Obviously, the technology was different in the 19th century. Today, we view the availability of printed pornographic lithographs sold by street news vendors as quaint; but at the time, that kind of availability of illicit material was every bit as concerning as adolescent girls sexting their boyfriends today. But young people, especially adolescents, are risk-takers. Whether buying illicit material from a news vendor or sending nude photos of themselves to their boyfriends, they are agents in the world who make decisions and take actions, if not always good ones.
Not only do they enjoy taking risks, though, they need to take risks. In fact, some researchers have come to the conclusion that adolescents are “hard-wired” or “programmed” to take risks. The combination of risk-taking with our long history of exposing young people to sex and violence results in adolescent risk-taking that is based on images of humanity that are sensationalized, objectified and sexualized.
We know that television programming and advertising is riddled with violence and inappropriate sexual content, even in children’s programming. Countless studies have demonstrated a link between “positive” idealizing and acquired behavior. In other words, if the material children watch or absorb is largely violent or largely sexual, the behavior will be imitated. Tens of thousands of articles have been written about the effects of media of all kinds on our children’s development.
How do we as parents combat the media boogeyman?
First we recognize that not all risk-taking is bad, not all adolescents take unhealthy risks, and taking healthy risks is a positive and exciting part of growing up. In other words, the healthy risk-taking results in real accomplishments and even happiness. When a child wants to try out for the basketball team and risks failing in front of his peers, risks rejection and, ultimately, risks his manhood in trying such a thing – that is a healthy risk. Even if he doesn’t make the basketball team, the point is he was interested in going for an outcome that wasn’t guaranteed. He will learn something and gain valuable experience, even in his “failure.”
Now let’s think about a healthy online risk. How about risking rejection by submitting an original graphic design to a big contest? Or risking failure by setting up a website to raise money for a project or newly founded organization? Or even risking being made an outcast by peers to defend someone else? These are positive, healthy, growth-inducing risks, too.
Second, consider the benefits of using social media and the Internet, even for children. Critical reading, evaluation and thinking skills, research skills and access to worlds of information are all derived from recognizing and using the Internet as a tool.

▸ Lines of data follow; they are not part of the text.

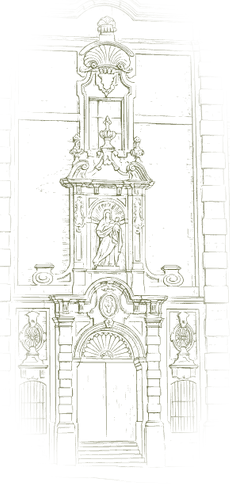
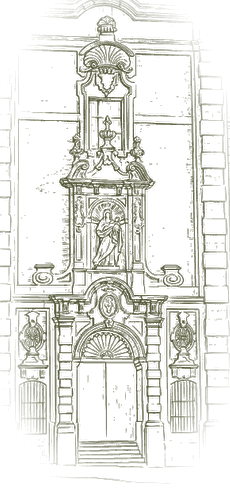
style(hoja-ruta): stronger fine lines on the four route drawings
Same treatment as the venue drawings on ajustes-dibujos-velo: line opacity
lifted (alpha^0.55 × 1.15) and the pencil tone darkened 18%. Median stroke
opacity: Ceremonia and Convite 18% → 44%, Fiesta and Buses 56% → 83%.
Cache-buster 20261105r.

diff --git a/index.html b/index.html
@@ -28,10 +28,10 @@
   <link rel="apple-touch-icon" sizes="180x180" href="assets/apple-touch-icon.png">
 
   <!-- Main Stylesheet. ?v= busts browser caches after each deploy: bump it whenever css/js change -->
-  <link rel="stylesheet" href="css/styles.css?v=20261103x">
+  <link rel="stylesheet" href="css/styles.css?v=20261105r">
 
   <!-- The envelope is the first thing on screen, so fetch its two images early -->
-  <link rel="preload" as="image" href="assets/sobre.jpg?v=20261103x">
+  <link rel="preload" as="image" href="assets/sobre.jpg?v=20261105r">
   <link rel="preload" as="image" href="assets/sello.png">
 </head>
 <body>
@@ -479,10 +479,10 @@
 
   </main>
 
-  <script src="js/i18n.js?v=20261103x"></script>
-  <script src="js/rsvp-config.js?v=20261103x"></script>
-  <script src="js/script.js?v=20261103x"></script>
-  <script src="js/playlist-config.js?v=20261103x"></script>
-  <script src="js/playlist.js?v=20261103x"></script>
+  <script src="js/i18n.js?v=20261105r"></script>
+  <script src="js/rsvp-config.js?v=20261105r"></script>
+  <script src="js/script.js?v=20261105r"></script>
+  <script src="js/playlist-config.js?v=20261105r"></script>
+  <script src="js/playlist.js?v=20261105r"></script>
 </body>
 </html>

Third, everyone, including you and your children, has opportunities to make all kinds of decisions in a relatively safe and low-impact environment.
Everyone can do good in the real world by advocating online for those less fortunate, raising money, or spreading awareness about injustices. Practicing critical research and reading, making decisions and doing good result in a sense of confidence and competence that are as important as risk-taking in an adolescent’s self-esteem.
These “horrible” social media applications, websites and technologies are flashes in the pan. The frenzy over Instagram will go the way of the pornography-selling news vendors of 1866. Of course there will be something else to take their place. In order to deal with that something else, both children and adults need to know that risks can and do mean growth, and exploration is safe, particularly when critical thinking and good decision-making are at the core of actions taken.
Amy Spies of Chatham raises two millennials, teaches and writes. An itinerant history and culture buff, she especially enjoys exploring how history repeats itself.